- Required work
Where in the data below does the word "height" appear? Copy each line that holds it.

[[ Records provided open ]]

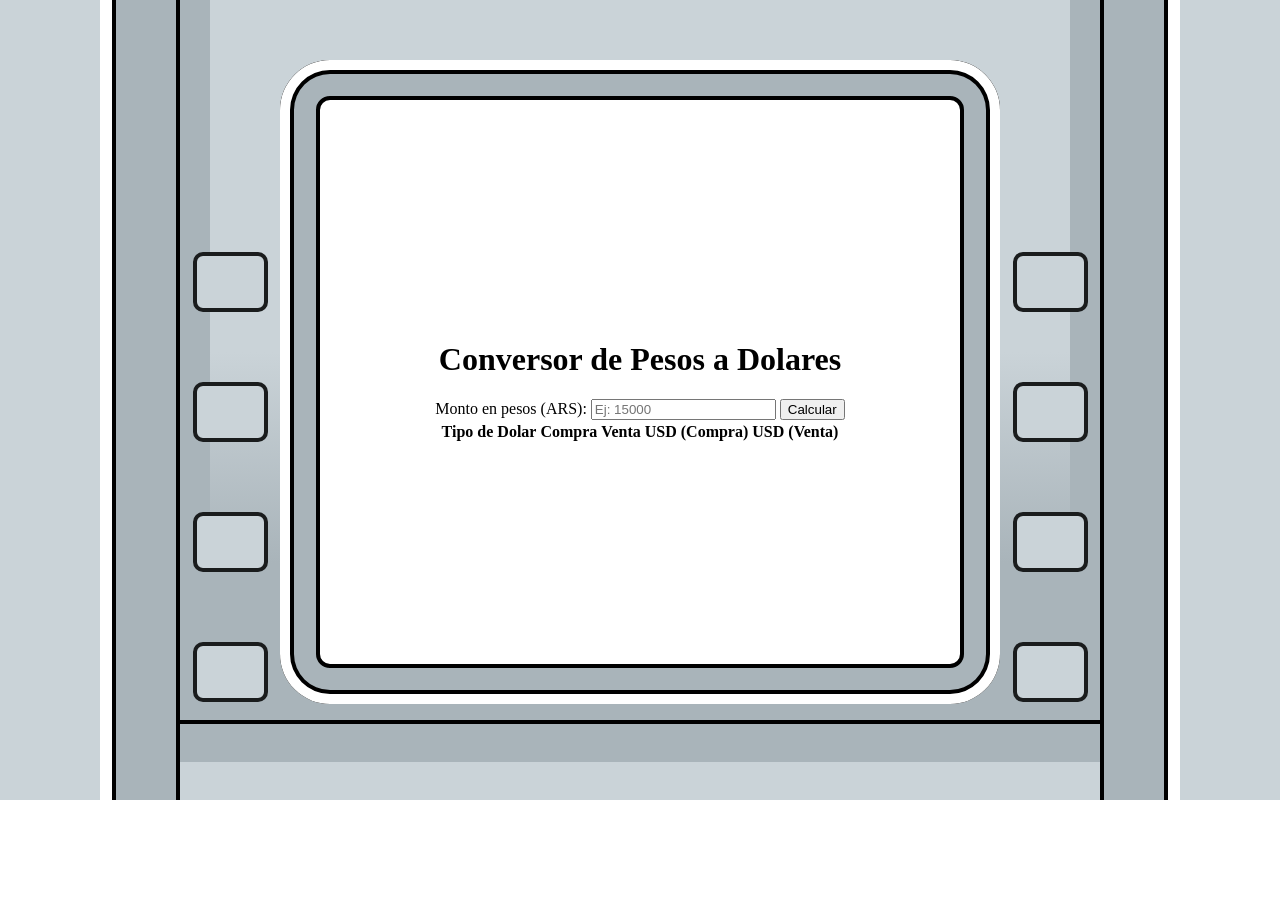
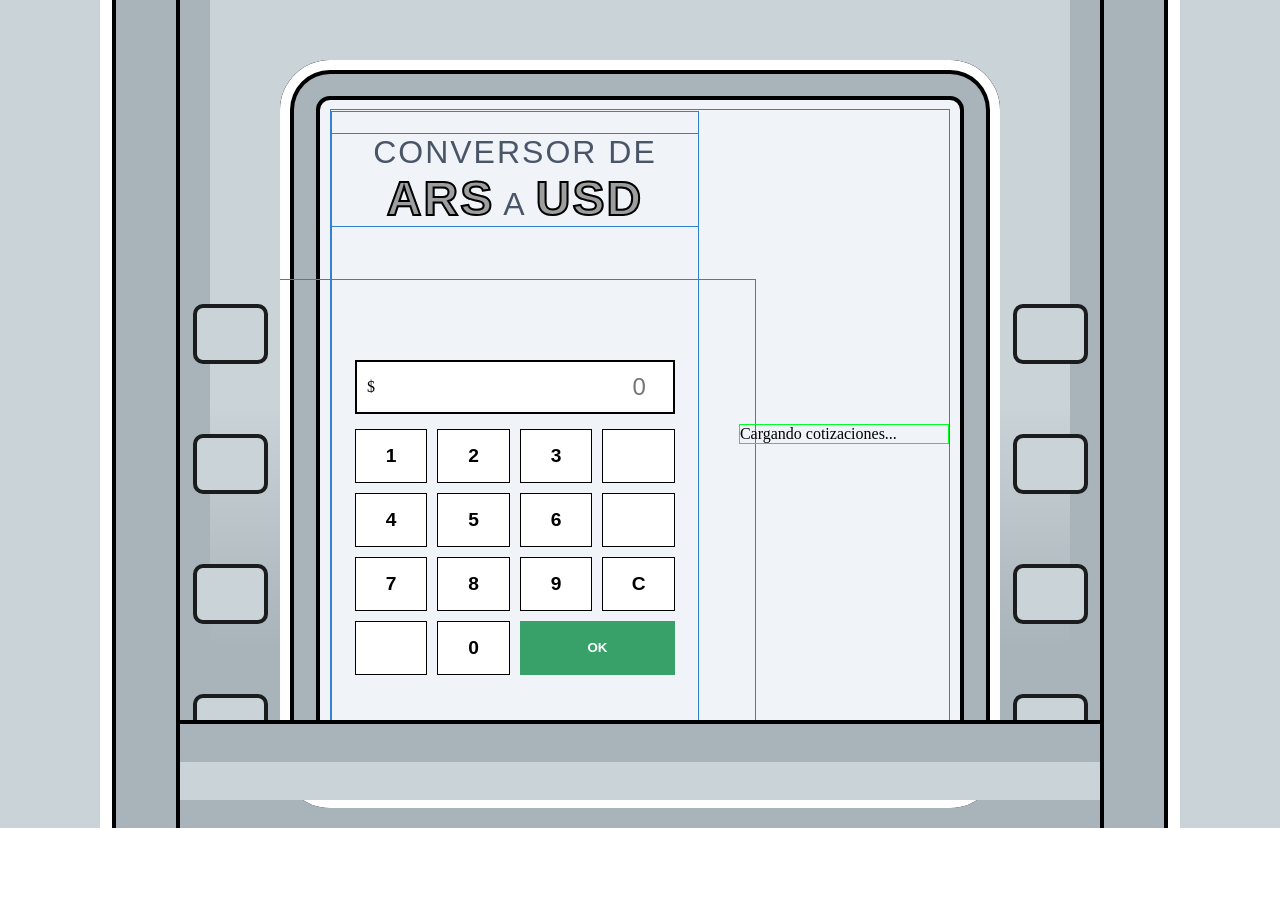
Before and after one commit to ismaelpascal/pp3, a PHP site: page /2-pesos-dolares/ in a window 1280 px wide. Before the commit the page ends 800 px from the top, so only its background shows below. Run offline with PHP 8.4, Linux system fonts and the light colour scheme; lists and menus that the app fills with data are empty; grey boxes are pictures that could not be loaded.

Commit message:
refactor: modularizar estilos CSS por componentes y reorganizar estructura HTML

```diff
--- /dev/null
+++ b/2-pesos-dolares/css/atm.css
@@ -0,0 +1,106 @@
+body {
+    border-left: 100px solid #CAD3D8;
+    border-right: 100px solid #CAD3D8;
+
+    box-shadow:
+        inset 12px 0 0 0 #ffffff,
+        inset -12px 0 0 0 #ffffff,
+
+        inset 16px 0 0 0 #000000,
+        inset -16px 0 0 0 #000000,
+
+        inset 76px 0 0 0 #A9B4BA,
+        inset -76px 0 0 0 #A9B4BA,
+
+        inset 80px 0 0 0 #000000,
+        inset -80px 0 0 0 #000000;
+
+    padding-right: 80px;
+    padding-left: 80px;
+
+    width: 100%;
+    min-height: 100vh;
+    box-sizing: border-box;
+    margin: 0 auto;
+}
+
+main {
+    border-left: 30px solid #A9B4BA;
+    border-right: 30px solid #A9B4BA;
+    border-bottom: 20px solid #A9B4BA;
+
+    padding-left: 70px;
+    padding-right: 70px;
+    padding-top: 60px;
+
+    background: linear-gradient(to top,
+            #A9B4BA 20%,
+            #CAD3D8 50%);
+
+    margin-bottom: 76px;
+    min-height: calc(100vh - 76px);
+    box-sizing: border-box;
+    display: flex;
+    position: relative;
+}
+
+.side-buttons {
+    position: absolute;
+    top: 250px;
+    bottom: 0;
+    width: 40px;
+    display: flex;
+    flex-direction: column;
+    justify-content: center;
+    gap: 70px;
+    align-items: center;
+    z-index: 10;
+}
+
+.side-buttons.left {
+    left: 0;
+}
+
+.side-buttons.right {
+    right: 0;
+}
+
+.atm-btn {
+    width: 75px;
+    height: 60px;
+    background: #cad3d8;
+    border: 4px solid #1a1c1d;
+    border-radius: 10px;
+    cursor: pointer;
+}
+
+.atm-btn:active {
+    background: #a9b4ba;
+}
+
+.container {
+    flex: 1;
+    display: flex;
+    justify-content: center;
+    align-items: center;
+    border-radius: 50px;
+    box-shadow:
+        inset 0 0 0 10px #ffffff,
+        inset 0 0 0 14px #000000,
+        inset 0 0 0 36px #A9B4BA,
+        inset 0 0 0 40px #000000;
+    background-color: #f0f4f8;
+    padding: 50px;
+    overflow: hidden;
+}
+
+footer {
+    border-top: 4px solid #000000;
+    position: fixed;
+    bottom: 0;
+    left: 180px;
+    right: 180px;
+    height: 76px;
+    z-index: 100;
+    background: linear-gradient(to bottom, #A9B4BA 50%, #CAD3D8 50%);
+}
--- /dev/null
+++ b/2-pesos-dolares/css/numpad.css
@@ -0,0 +1,39 @@
+.display-container {
+    background: #ffffff;
+    border: 2px solid #000000;
+    padding: 10px;
+    display: flex;
+    align-items: center;
+}
+
+.display-container input {
+    border: none;
+    font-size: 1.5rem;
+    width: 100%;
+    text-align: right;
+    outline: none;
+}
+
+.numpad {
+    display: grid;
+    grid-template-columns: repeat(4, 1fr);
+    gap: 10px;
+}
+
+.num-btn {
+    padding: 15px;
+    font-size: 1.2rem;
+    font-weight: bold;
+    border: 1px solid #000000;
+    background: #ffffff;
+}
+
+.calc-action {
+    grid-column: span 2;
+    padding: 15px;
+    background: #38a169;
+    color: #ffffff;
+    border: none;
+    font-weight: bold;
+    cursor: pointer;
+}
--- a/2-pesos-dolares/index.html
+++ b/2-pesos-dolares/index.html
@@ -19,27 +19,42 @@
         </div>
 
         <div class="container">
-            <h1>Conversor de Pesos a Dolares</h1>
+            <div class="converter-box">
+                <div class="left-section">
+                    <h1 class="main-title">conversor de <span class="ars">ARS</span> a <span class="usd">USD</span></h1>
 
-            <div>
-                <label for="ars-input">Monto en pesos (ARS):</label>
-                <input type="number" id="ars-input" placeholder="Ej: 15000" min="0">
-                <button id="calc-btn">Calcular</button>
+                    <div class="numpad-box">
+                        <div class="display-container">
+                            <span class="currency-symbol">$</span>
+                            <input type="number" id="ars-input" placeholder="0" min="0">
+                        </div>
+                        <div class="numpad">
+                            <button class="num-btn">1</button>
+                            <button class="num-btn">2</button>
+                            <button class="num-btn">3</button>
+                            <button class="num-btn"></button>
+
+                            <button class="num-btn">4</button>
+                            <button class="num-btn">5</button>
+                            <button class="num-btn">6</button>
+                            <button class="num-btn"></button>
+
+                            <button class="num-btn">7</button>
+                            <button class="num-btn">8</button>
+                            <button class="num-btn">9</button>
+                            <button class="num-btn">C</button>
+
+                            <button class="num-btn"></button>
+                            <button class="num-btn">0</button>
+                            <button class="calc-action" id="calc-btn">OK</button>
+                        </div>
+                    </div>
+                </div>
+
+                <div class="right-section" id="dollar-cards-container">
+                    <div class="card-placeholder">Cargando cotizaciones...</div>
+                </div>
             </div>
-
-            <table id="results-table">
-                <thead>
-                    <tr>
-                        <th>Tipo de Dolar</th>
-                        <th>Compra</th>
-                        <th>Venta</th>
-                        <th>USD (Compra)</th>
-                        <th>USD (Venta)</th>
-                    </tr>
-                </thead>
-                <tbody id="table-body">
-                </tbody>
-            </table>
         </div>
 
         <div class="side-buttons right">
--- a/2-pesos-dolares/style.css
+++ b/2-pesos-dolares/style.css
@@ -1,113 +1,76 @@
-body {
-    border-left: 100px solid #CAD3D8;
-    border-right: 100px solid #CAD3D8;
+@import url('css/atm.css');
+@import url('css/numpad.css');
+@import url('css/cards.css');
 
-    box-shadow:
-        inset 12px 0 0 0 #ffffff,
-        inset -12px 0 0 0 #ffffff,
-
-        inset 16px 0 0 0 #000000,
-        inset -16px 0 0 0 #000000,
-
-        inset 76px 0 0 0 #A9B4BA,
-        inset -76px 0 0 0 #A9B4BA,
-
-        inset 80px 0 0 0 #000000,
-        inset -80px 0 0 0 #000000;
-
-    padding-right: 80px;
-    padding-left: 80px;
-
+.converter-box {
+    border: 1px solid #3182ce;
     width: 100%;
-    min-height: 100vh;
-    box-sizing: border-box;
-    margin: 0 auto;
-}
-
-main {
-    border-left: 30px solid #A9B4BA;
-    border-right: 30px solid #A9B4BA;
-    border-bottom: 20px solid #A9B4BA;
-
-    padding-left: 70px;
-    padding-right: 70px;
-    padding-top: 60px;
-
-    background: linear-gradient(to top,
-            #A9B4BA 20%,
-            #CAD3D8 50%);
-
-    margin-bottom: 76px;
-    min-height: calc(100vh - 76px);
-    box-sizing: border-box;
+    height: 100%;
     display: flex;
+    justify-content: space-around;
+    align-items: center;
+    gap: 40px;
     position: relative;
 }
 
-.side-buttons {
-    position: absolute;
-    top: 250px;
-    bottom: 0;
-    width: 40px;
+.left-section {
+    border: 1px solid #3182ce;
     display: flex;
     flex-direction: column;
-    justify-content: center;
-    gap: 70px;
     align-items: center;
-    z-index: 10;
+    gap: 30px;
+    flex: 1;
 }
 
-.side-buttons.left {
-    left: 0;
+.main-title {
+    border: 1px solid #3182ce;
+    width: 100%;
+    max-width: 600px;
+    font-family: sans-serif;
+    font-size: 2rem;
+    color: #4a5568;
+    text-transform: uppercase;
+    letter-spacing: 2px;
+    text-align: center;
+    font-weight: 300;
 }
 
-.side-buttons.right {
-    right: 0;
+.ars,
+.usd {
+    background-size: cover;
+    background-position: center;
+    -webkit-background-clip: text;
+    -webkit-text-stroke: 2px #000000;
+    background-clip: text;
+    color: transparent;
+    font-weight: 900;
+    font-size: 3rem;
 }
 
-.atm-btn {
-    width: 75px;
-    height: 60px;
-    background: #cad3d8;
-    border: 4px solid #1a1c1d;
-    border-radius: 10px;
-    cursor: pointer;
+.ars {
+    background-image: url('img/arg.png');
 }
 
-.atm-btn:active {
-    background: #a9b4ba;
+.usd {
+    background-image: url('img/eeuu.png');
 }
 
-
-.container {
-    flex: 1;
+.numpad-box {
+    border: 1px solid #3182ce;
+    width: 100%;
+    max-width: 320px;
     display: flex;
-    justify-content: center;
-    align-items: center;
     flex-direction: column;
-
-    border-radius: 50px;
-
-    box-shadow:
-        inset 0 0 0 10px #ffffff,
-        inset 0 0 0 14px #000000,
-        inset 0 0 0 36px #A9B4BA,
-        inset 0 0 0 40px #000000;
-
-    background-color: #ffffff;
+    gap: 15px;
+    padding: 80px;
 }
 
-footer {
-    border-top: 4px solid #000000;
-
-    position: fixed;
-    bottom: 0;
-    left: 180px;
-    right: 180px;
-    height: 76px;
-    z-index: 100;
-
-    background: linear-gradient(to bottom,
-            #A9B4BA 50%,
-            #CAD3D8 50%);
+.right-section {
+    border: 1px solid #00ff22;
+    flex: 1;
+    max-width: 500px;
+    display: flex;
+    flex-direction: column;
+    gap: 15px;
+    justify-content: center;
 }
```
Also changed, not shown: 2-pesos-dolares/css/cards.css (added, +42 -0 lines).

[[ Records provided closed ]]

- Answer area
+    min-height: 100vh;
+    min-height: calc(100vh - 76px);
+    height: 60px;
+    height: 76px;
-    min-height: 100vh;
-    min-height: calc(100vh - 76px);
+    height: 100%;
-    height: 60px;
-    height: 76px;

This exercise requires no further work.